== Exercise description ==
All of the records must come back exactly as they were given.
-- Data for the task follows --
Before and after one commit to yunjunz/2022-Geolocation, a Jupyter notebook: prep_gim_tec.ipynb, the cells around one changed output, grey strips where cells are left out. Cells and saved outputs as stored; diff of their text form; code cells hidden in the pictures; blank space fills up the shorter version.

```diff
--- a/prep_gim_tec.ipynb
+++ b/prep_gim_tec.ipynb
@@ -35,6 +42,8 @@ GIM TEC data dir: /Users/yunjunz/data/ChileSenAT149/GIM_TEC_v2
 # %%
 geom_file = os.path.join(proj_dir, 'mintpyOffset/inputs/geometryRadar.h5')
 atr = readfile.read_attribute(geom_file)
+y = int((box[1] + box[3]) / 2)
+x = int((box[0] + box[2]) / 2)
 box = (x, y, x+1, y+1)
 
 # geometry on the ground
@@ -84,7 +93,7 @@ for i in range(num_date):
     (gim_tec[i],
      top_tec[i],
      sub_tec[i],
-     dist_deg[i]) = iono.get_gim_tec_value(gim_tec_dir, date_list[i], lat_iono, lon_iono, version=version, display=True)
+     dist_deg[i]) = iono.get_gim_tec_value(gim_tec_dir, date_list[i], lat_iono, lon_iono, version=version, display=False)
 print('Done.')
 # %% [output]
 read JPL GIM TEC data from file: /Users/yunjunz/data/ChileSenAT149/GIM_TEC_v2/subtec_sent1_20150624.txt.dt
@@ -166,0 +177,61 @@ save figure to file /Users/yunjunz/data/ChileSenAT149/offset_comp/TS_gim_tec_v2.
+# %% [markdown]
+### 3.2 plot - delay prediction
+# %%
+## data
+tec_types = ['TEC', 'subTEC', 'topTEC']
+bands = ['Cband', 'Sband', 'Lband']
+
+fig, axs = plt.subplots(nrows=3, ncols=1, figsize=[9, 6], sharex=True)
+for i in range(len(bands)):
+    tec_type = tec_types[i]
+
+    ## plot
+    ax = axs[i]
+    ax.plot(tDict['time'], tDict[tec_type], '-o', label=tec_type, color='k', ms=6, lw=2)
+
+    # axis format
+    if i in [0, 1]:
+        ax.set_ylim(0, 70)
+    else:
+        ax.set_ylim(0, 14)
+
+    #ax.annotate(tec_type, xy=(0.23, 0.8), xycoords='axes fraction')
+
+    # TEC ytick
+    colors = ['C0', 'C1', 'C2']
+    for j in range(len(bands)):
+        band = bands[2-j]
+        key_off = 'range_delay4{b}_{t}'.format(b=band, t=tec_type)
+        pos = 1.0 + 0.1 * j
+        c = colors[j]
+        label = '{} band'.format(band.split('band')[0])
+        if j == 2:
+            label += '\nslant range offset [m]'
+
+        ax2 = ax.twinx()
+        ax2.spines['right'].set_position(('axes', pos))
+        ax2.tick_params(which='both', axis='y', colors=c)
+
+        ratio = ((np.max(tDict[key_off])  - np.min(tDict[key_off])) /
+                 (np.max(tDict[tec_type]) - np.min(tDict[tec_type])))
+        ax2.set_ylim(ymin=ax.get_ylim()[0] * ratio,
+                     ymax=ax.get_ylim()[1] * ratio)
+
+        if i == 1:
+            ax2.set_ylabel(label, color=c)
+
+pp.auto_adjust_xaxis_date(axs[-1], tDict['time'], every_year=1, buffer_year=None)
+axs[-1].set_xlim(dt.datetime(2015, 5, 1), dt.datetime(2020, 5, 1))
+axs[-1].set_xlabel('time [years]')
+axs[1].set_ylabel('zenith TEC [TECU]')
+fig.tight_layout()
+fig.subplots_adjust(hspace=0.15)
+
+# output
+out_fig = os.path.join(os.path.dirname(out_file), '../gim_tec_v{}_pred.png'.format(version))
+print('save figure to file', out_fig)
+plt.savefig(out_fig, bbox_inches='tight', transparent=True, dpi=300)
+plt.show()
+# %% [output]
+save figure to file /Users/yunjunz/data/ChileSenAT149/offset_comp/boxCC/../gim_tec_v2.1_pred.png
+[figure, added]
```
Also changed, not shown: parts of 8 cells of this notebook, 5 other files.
-- Data for the task concluded --
== Solution for this problem ==
Before and after one commit to yunjunz/2022-Geolocation, a Jupyter notebook: prep_gim_tec.ipynb, the cells around one changed output, grey strips where cells are left out. Cells and saved outputs as stored; diff of their text form; code cells hidden in the pictures; blank space fills up the shorter version.

```diff
--- a/prep_gim_tec.ipynb
+++ b/prep_gim_tec.ipynb
@@ -35,6 +42,8 @@ GIM TEC data dir: /Users/yunjunz/data/ChileSenAT149/GIM_TEC_v2
 # %%
 geom_file = os.path.join(proj_dir, 'mintpyOffset/inputs/geometryRadar.h5')
 atr = readfile.read_attribute(geom_file)
+y = int((box[1] + box[3]) / 2)
+x = int((box[0] + box[2]) / 2)
 box = (x, y, x+1, y+1)
 
 # geometry on the ground
@@ -84,7 +93,7 @@ for i in range(num_date):
     (gim_tec[i],
      top_tec[i],
      sub_tec[i],
-     dist_deg[i]) = iono.get_gim_tec_value(gim_tec_dir, date_list[i], lat_iono, lon_iono, version=version, display=True)
+     dist_deg[i]) = iono.get_gim_tec_value(gim_tec_dir, date_list[i], lat_iono, lon_iono, version=version, display=False)
 print('Done.')
 # %% [output]
 read JPL GIM TEC data from file: /Users/yunjunz/data/ChileSenAT149/GIM_TEC_v2/subtec_sent1_20150624.txt.dt
@@ -166,0 +177,61 @@ save figure to file /Users/yunjunz/data/ChileSenAT149/offset_comp/TS_gim_tec_v2.
+# %% [markdown]
+### 3.2 plot - delay prediction
+# %%
+## data
+tec_types = ['TEC', 'subTEC', 'topTEC']
+bands = ['Cband', 'Sband', 'Lband']
+
+fig, axs = plt.subplots(nrows=3, ncols=1, figsize=[9, 6], sharex=True)
+for i in range(len(bands)):
+    tec_type = tec_types[i]
+
+    ## plot
+    ax = axs[i]
+    ax.plot(tDict['time'], tDict[tec_type], '-o', label=tec_type, color='k', ms=6, lw=2)
+
+    # axis format
+    if i in [0, 1]:
+        ax.set_ylim(0, 70)
+    else:
+        ax.set_ylim(0, 14)
+
+    #ax.annotate(tec_type, xy=(0.23, 0.8), xycoords='axes fraction')
+
+    # TEC ytick
+    colors = ['C0', 'C1', 'C2']
+    for j in range(len(bands)):
+        band = bands[2-j]
+        key_off = 'range_delay4{b}_{t}'.format(b=band, t=tec_type)
+        pos = 1.0 + 0.1 * j
+        c = colors[j]
+        label = '{} band'.format(band.split('band')[0])
+        if j == 2:
+            label += '\nslant range offset [m]'
+
+        ax2 = ax.twinx()
+        ax2.spines['right'].set_position(('axes', pos))
+        ax2.tick_params(which='both', axis='y', colors=c)
+
+        ratio = ((np.max(tDict[key_off])  - np.min(tDict[key_off])) /
+                 (np.max(tDict[tec_type]) - np.min(tDict[tec_type])))
+        ax2.set_ylim(ymin=ax.get_ylim()[0] * ratio,
+                     ymax=ax.get_ylim()[1] * ratio)
+
+        if i == 1:
+            ax2.set_ylabel(label, color=c)
+
+pp.auto_adjust_xaxis_date(axs[-1], tDict['time'], every_year=1, buffer_year=None)
+axs[-1].set_xlim(dt.datetime(2015, 5, 1), dt.datetime(2020, 5, 1))
+axs[-1].set_xlabel('time [years]')
+axs[1].set_ylabel('zenith TEC [TECU]')
+fig.tight_layout()
+fig.subplots_adjust(hspace=0.15)
+
+# output
+out_fig = os.path.join(os.path.dirname(out_file), '../gim_tec_v{}_pred.png'.format(version))
+print('save figure to file', out_fig)
+plt.savefig(out_fig, bbox_inches='tight', transparent=True, dpi=300)
+plt.show()
+# %% [output]
+save figure to file /Users/yunjunz/data/ChileSenAT149/offset_comp/boxCC/../gim_tec_v2.1_pred.png
+[figure, added]
```
Also changed, not shown: parts of 8 cells of this notebook, 5 other files.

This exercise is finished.